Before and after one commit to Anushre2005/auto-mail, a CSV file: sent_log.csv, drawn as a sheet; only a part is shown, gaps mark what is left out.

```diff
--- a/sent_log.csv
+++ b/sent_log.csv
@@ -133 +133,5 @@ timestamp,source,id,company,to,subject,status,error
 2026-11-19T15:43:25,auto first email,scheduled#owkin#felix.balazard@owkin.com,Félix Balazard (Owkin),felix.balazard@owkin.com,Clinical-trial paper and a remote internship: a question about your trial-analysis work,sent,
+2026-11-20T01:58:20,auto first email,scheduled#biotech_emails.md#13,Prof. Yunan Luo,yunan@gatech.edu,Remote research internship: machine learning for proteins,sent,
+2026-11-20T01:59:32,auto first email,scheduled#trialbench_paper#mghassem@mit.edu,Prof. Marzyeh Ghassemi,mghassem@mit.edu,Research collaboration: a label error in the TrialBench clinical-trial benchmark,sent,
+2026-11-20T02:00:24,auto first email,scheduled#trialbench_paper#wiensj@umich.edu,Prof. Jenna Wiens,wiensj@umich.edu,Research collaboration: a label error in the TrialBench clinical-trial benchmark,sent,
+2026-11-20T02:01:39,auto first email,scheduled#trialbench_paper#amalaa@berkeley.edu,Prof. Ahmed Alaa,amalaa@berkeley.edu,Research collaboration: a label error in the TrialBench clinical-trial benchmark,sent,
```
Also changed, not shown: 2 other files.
# # #
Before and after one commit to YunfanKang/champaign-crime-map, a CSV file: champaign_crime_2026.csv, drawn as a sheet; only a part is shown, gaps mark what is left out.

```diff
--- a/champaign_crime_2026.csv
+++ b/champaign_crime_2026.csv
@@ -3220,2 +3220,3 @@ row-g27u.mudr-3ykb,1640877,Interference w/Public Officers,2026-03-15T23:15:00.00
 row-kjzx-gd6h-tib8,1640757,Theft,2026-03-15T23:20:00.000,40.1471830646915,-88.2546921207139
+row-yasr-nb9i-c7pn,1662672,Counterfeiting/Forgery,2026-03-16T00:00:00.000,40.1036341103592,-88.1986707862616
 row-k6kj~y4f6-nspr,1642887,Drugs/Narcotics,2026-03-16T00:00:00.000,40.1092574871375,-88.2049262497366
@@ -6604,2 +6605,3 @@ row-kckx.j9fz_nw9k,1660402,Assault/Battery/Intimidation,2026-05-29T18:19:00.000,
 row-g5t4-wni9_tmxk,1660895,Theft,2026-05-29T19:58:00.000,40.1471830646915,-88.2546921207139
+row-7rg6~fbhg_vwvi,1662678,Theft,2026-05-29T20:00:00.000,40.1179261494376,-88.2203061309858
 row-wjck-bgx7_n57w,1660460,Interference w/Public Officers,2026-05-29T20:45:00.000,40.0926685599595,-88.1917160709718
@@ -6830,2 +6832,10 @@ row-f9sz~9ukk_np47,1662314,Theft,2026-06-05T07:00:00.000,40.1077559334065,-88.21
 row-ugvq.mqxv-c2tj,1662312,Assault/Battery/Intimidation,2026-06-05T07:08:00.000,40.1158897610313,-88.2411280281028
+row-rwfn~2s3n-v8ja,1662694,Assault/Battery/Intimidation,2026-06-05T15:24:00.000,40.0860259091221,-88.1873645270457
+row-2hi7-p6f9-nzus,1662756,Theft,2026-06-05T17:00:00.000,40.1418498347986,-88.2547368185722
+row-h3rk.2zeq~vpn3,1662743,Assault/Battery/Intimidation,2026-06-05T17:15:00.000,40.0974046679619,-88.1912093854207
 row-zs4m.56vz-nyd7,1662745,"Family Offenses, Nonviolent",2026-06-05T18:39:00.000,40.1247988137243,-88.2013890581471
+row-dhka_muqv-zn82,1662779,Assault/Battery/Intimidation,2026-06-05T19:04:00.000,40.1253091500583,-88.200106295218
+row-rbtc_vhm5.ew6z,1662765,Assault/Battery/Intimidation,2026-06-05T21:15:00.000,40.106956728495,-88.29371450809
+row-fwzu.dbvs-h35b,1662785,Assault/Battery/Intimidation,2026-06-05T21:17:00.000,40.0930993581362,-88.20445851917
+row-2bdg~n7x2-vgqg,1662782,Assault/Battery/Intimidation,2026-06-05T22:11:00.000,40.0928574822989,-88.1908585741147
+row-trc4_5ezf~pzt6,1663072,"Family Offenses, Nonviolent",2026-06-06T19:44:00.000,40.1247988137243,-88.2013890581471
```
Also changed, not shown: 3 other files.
# # #
*TASK BRIEF*. Give an exact copy of the lines above from the line with "Before and after one commit to Anushre2005/auto-mail, a" up to and including the line with "Also changed, not shown: 2 other files.", and leave everything else out.

*RESULT OF THIS EXERCISE*.
Before and after one commit to Anushre2005/auto-mail, a CSV file: sent_log.csv, drawn as a sheet; only a part is shown, gaps mark what is left out.

```diff
--- a/sent_log.csv
+++ b/sent_log.csv
@@ -133 +133,5 @@ timestamp,source,id,company,to,subject,status,error
 2026-11-19T15:43:25,auto first email,scheduled#owkin#felix.balazard@owkin.com,Félix Balazard (Owkin),felix.balazard@owkin.com,Clinical-trial paper and a remote internship: a question about your trial-analysis work,sent,
+2026-11-20T01:58:20,auto first email,scheduled#biotech_emails.md#13,Prof. Yunan Luo,yunan@gatech.edu,Remote research internship: machine learning for proteins,sent,
+2026-11-20T01:59:32,auto first email,scheduled#trialbench_paper#mghassem@mit.edu,Prof. Marzyeh Ghassemi,mghassem@mit.edu,Research collaboration: a label error in the TrialBench clinical-trial benchmark,sent,
+2026-11-20T02:00:24,auto first email,scheduled#trialbench_paper#wiensj@umich.edu,Prof. Jenna Wiens,wiensj@umich.edu,Research collaboration: a label error in the TrialBench clinical-trial benchmark,sent,
+2026-11-20T02:01:39,auto first email,scheduled#trialbench_paper#amalaa@berkeley.edu,Prof. Ahmed Alaa,amalaa@berkeley.edu,Research collaboration: a label error in the TrialBench clinical-trial benchmark,sent,
```
Also changed, not shown: 2 other files.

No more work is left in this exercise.